═════ STUDY MATERIAL ═════

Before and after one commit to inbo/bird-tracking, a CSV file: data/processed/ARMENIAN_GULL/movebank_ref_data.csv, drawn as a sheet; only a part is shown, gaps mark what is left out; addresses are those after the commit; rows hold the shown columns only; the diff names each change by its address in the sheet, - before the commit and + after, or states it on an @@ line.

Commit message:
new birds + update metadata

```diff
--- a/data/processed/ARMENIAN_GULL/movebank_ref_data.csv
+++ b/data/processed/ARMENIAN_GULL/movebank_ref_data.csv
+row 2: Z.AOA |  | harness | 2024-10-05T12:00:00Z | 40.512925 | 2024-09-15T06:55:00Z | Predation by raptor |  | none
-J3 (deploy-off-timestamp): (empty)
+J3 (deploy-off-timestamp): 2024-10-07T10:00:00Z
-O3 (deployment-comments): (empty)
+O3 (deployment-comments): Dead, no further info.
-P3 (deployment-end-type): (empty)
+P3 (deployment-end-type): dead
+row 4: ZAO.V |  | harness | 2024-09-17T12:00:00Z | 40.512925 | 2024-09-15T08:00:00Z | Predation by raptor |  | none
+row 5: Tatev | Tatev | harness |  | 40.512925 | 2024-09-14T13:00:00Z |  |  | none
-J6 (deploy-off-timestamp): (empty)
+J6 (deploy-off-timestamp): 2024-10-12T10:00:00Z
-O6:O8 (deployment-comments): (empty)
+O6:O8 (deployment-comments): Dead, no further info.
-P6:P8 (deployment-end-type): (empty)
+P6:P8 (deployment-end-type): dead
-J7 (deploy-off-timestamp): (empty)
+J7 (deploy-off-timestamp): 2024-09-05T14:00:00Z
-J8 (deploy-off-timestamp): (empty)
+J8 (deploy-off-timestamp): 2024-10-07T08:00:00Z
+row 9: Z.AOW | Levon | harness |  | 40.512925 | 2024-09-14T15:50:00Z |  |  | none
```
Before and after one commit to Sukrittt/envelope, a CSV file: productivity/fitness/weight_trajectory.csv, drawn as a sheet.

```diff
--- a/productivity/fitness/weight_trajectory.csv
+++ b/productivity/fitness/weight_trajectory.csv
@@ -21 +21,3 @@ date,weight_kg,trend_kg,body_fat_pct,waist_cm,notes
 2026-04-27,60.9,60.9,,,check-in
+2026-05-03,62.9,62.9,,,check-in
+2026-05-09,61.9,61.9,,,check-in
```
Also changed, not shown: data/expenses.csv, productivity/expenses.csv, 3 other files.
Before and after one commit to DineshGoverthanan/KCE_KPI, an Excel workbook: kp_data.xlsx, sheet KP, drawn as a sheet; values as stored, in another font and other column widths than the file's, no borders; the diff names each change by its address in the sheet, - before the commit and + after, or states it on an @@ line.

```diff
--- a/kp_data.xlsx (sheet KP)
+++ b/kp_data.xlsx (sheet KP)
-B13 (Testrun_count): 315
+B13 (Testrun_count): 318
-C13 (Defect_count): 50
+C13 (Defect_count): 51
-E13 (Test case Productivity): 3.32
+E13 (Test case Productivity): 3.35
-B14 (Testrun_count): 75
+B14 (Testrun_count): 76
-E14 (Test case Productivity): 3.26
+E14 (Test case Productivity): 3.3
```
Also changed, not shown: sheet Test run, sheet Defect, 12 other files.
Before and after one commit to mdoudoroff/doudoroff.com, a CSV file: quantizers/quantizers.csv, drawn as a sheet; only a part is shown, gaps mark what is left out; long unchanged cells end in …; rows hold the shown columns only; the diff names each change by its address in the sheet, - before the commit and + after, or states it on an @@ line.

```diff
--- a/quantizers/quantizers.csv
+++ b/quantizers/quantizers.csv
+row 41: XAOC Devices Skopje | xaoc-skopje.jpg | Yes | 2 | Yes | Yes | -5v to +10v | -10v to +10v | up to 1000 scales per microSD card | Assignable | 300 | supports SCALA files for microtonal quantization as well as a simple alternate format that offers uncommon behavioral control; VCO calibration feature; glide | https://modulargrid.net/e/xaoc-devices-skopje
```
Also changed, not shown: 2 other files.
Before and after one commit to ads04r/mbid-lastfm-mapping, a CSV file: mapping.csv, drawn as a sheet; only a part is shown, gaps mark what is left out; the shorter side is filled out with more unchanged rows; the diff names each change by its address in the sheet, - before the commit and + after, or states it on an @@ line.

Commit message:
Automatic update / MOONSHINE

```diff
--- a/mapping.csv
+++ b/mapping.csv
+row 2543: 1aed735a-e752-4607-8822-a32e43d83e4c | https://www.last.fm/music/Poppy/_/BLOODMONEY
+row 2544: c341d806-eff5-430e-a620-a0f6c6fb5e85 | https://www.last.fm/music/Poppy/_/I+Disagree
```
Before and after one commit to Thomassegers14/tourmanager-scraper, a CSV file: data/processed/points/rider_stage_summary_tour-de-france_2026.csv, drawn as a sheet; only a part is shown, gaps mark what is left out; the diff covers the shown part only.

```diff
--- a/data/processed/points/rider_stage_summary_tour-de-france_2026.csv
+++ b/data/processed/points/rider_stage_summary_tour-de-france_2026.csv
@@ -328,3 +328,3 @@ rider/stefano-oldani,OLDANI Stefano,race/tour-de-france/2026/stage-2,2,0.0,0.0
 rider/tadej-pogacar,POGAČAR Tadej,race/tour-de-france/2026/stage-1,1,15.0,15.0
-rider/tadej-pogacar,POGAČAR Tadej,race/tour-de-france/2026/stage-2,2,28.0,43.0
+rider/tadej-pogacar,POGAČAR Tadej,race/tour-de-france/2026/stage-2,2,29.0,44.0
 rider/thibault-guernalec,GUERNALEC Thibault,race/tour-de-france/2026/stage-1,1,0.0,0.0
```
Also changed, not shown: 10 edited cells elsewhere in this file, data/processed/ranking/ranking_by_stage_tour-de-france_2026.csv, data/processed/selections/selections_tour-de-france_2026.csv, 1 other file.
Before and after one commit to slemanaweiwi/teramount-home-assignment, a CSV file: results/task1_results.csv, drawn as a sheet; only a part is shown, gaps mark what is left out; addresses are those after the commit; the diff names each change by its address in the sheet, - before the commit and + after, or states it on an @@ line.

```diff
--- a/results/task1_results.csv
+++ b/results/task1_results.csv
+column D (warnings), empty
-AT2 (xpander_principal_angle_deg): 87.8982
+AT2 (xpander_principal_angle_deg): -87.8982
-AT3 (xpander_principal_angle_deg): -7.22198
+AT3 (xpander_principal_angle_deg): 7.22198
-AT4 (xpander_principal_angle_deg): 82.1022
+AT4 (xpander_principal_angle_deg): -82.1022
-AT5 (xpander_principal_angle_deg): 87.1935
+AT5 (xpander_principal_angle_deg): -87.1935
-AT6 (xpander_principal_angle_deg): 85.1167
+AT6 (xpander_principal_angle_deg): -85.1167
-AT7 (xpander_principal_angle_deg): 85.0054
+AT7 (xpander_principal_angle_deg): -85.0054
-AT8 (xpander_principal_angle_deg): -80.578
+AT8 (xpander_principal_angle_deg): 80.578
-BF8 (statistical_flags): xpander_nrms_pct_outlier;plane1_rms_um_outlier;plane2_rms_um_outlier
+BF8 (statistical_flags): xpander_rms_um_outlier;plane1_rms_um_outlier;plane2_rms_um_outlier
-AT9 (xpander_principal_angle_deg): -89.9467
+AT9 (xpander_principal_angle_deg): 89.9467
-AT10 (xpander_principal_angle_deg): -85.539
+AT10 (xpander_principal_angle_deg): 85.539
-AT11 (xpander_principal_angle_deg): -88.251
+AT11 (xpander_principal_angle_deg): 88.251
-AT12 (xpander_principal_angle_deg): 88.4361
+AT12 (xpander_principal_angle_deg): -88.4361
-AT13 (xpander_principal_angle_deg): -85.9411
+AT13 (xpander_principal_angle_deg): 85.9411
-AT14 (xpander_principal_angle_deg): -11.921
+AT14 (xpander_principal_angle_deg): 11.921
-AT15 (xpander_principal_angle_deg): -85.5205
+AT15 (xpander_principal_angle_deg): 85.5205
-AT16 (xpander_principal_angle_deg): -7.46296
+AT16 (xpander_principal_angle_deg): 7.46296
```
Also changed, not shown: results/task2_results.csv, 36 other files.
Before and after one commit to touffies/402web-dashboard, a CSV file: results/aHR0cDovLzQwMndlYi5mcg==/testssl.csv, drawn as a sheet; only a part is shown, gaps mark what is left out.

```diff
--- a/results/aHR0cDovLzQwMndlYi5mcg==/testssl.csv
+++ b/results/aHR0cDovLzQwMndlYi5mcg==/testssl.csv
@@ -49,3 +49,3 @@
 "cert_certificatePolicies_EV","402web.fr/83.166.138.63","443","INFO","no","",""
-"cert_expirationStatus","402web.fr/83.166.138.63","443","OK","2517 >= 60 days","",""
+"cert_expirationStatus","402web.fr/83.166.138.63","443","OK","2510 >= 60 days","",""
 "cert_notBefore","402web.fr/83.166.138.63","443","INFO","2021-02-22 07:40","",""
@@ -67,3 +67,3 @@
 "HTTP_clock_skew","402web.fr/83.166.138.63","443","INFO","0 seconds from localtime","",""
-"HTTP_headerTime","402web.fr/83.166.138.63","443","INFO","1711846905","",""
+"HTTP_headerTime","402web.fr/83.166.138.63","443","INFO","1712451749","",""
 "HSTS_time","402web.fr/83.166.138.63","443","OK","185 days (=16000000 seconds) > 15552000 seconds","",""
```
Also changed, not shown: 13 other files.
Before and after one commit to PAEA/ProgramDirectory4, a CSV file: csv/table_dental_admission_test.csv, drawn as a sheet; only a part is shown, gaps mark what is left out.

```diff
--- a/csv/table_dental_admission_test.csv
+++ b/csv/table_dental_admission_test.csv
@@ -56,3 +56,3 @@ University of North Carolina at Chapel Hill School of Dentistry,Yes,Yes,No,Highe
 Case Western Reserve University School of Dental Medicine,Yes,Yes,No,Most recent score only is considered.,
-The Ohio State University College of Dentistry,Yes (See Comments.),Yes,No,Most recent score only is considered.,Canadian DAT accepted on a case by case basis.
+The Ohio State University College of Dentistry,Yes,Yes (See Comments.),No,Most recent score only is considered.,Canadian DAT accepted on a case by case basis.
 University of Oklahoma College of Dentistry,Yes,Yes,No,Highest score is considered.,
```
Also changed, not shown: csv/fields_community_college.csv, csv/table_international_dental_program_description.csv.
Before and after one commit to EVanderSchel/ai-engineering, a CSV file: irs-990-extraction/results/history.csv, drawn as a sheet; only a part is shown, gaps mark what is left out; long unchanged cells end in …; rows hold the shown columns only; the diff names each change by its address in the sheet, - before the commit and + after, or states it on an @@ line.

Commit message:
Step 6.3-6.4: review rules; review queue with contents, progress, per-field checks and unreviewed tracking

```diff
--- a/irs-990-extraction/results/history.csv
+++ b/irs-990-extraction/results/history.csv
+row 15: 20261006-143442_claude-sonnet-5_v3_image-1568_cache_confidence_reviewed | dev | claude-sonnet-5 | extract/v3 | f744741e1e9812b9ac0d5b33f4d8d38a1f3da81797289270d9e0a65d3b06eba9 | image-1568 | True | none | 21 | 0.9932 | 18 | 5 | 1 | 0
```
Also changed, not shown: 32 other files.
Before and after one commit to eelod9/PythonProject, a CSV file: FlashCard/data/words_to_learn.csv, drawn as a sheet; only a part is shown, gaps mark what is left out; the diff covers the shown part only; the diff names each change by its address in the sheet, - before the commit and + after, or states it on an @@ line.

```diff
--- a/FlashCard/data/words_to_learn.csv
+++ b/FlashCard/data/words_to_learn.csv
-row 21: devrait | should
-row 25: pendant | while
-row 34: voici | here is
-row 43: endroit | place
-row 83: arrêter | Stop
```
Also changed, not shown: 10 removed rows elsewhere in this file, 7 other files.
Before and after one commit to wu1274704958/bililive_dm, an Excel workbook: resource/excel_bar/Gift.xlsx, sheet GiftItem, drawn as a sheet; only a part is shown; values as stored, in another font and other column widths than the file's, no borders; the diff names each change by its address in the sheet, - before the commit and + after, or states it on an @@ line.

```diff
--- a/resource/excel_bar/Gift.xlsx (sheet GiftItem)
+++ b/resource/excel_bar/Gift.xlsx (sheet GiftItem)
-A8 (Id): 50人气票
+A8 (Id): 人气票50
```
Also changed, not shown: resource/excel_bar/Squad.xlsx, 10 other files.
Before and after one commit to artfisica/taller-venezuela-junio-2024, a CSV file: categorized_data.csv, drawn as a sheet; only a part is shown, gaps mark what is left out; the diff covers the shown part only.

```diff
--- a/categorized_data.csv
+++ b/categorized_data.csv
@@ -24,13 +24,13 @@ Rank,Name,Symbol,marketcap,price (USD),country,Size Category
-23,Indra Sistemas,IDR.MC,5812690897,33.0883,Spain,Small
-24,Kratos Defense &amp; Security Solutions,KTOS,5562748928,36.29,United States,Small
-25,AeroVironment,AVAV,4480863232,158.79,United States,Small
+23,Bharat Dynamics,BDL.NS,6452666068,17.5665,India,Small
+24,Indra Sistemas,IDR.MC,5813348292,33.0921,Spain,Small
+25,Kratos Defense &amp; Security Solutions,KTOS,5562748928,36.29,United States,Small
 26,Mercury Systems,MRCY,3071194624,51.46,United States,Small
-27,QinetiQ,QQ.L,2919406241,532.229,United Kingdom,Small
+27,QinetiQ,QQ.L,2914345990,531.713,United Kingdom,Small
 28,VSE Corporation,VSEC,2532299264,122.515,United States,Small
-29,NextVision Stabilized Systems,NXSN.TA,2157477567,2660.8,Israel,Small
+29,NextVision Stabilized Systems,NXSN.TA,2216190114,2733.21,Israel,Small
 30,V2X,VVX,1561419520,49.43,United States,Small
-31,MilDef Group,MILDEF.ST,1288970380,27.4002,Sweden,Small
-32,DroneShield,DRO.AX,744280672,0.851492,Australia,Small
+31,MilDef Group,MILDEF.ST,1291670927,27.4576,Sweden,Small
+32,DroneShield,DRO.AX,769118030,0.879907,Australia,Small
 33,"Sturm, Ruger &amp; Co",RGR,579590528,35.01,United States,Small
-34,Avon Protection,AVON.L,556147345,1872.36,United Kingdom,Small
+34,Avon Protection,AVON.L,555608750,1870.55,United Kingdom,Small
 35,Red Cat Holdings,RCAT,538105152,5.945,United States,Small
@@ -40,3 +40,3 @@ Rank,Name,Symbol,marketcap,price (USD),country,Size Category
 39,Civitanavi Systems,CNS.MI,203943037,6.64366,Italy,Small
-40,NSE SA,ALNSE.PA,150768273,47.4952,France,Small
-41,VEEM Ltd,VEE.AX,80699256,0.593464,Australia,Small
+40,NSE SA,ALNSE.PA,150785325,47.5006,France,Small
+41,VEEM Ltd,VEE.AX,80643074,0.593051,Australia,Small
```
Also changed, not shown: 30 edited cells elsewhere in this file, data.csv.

═════

_ASSIGNMENT_
Begin with the line above that has "productivity/expenses.csv, 3 other files." and continue through the line that has "Also changed, not shown: sheet", setting each one down exactly. Stop there.

_OUTPUT OF THE TASK_
Also changed, not shown: data/expenses.csv, productivity/expenses.csv, 3 other files.
Before and after one commit to DineshGoverthanan/KCE_KPI, an Excel workbook: kp_data.xlsx, sheet KP, drawn as a sheet; values as stored, in another font and other column widths than the file's, no borders; the diff names each change by its address in the sheet, - before the commit and + after, or states it on an @@ line.

```diff
--- a/kp_data.xlsx (sheet KP)
+++ b/kp_data.xlsx (sheet KP)
-B13 (Testrun_count): 315
+B13 (Testrun_count): 318
-C13 (Defect_count): 50
+C13 (Defect_count): 51
-E13 (Test case Productivity): 3.32
+E13 (Test case Productivity): 3.35
-B14 (Testrun_count): 75
+B14 (Testrun_count): 76
-E14 (Test case Productivity): 3.26
+E14 (Test case Productivity): 3.3
```
Also changed, not shown: sheet Test run, sheet Defect, 12 other files.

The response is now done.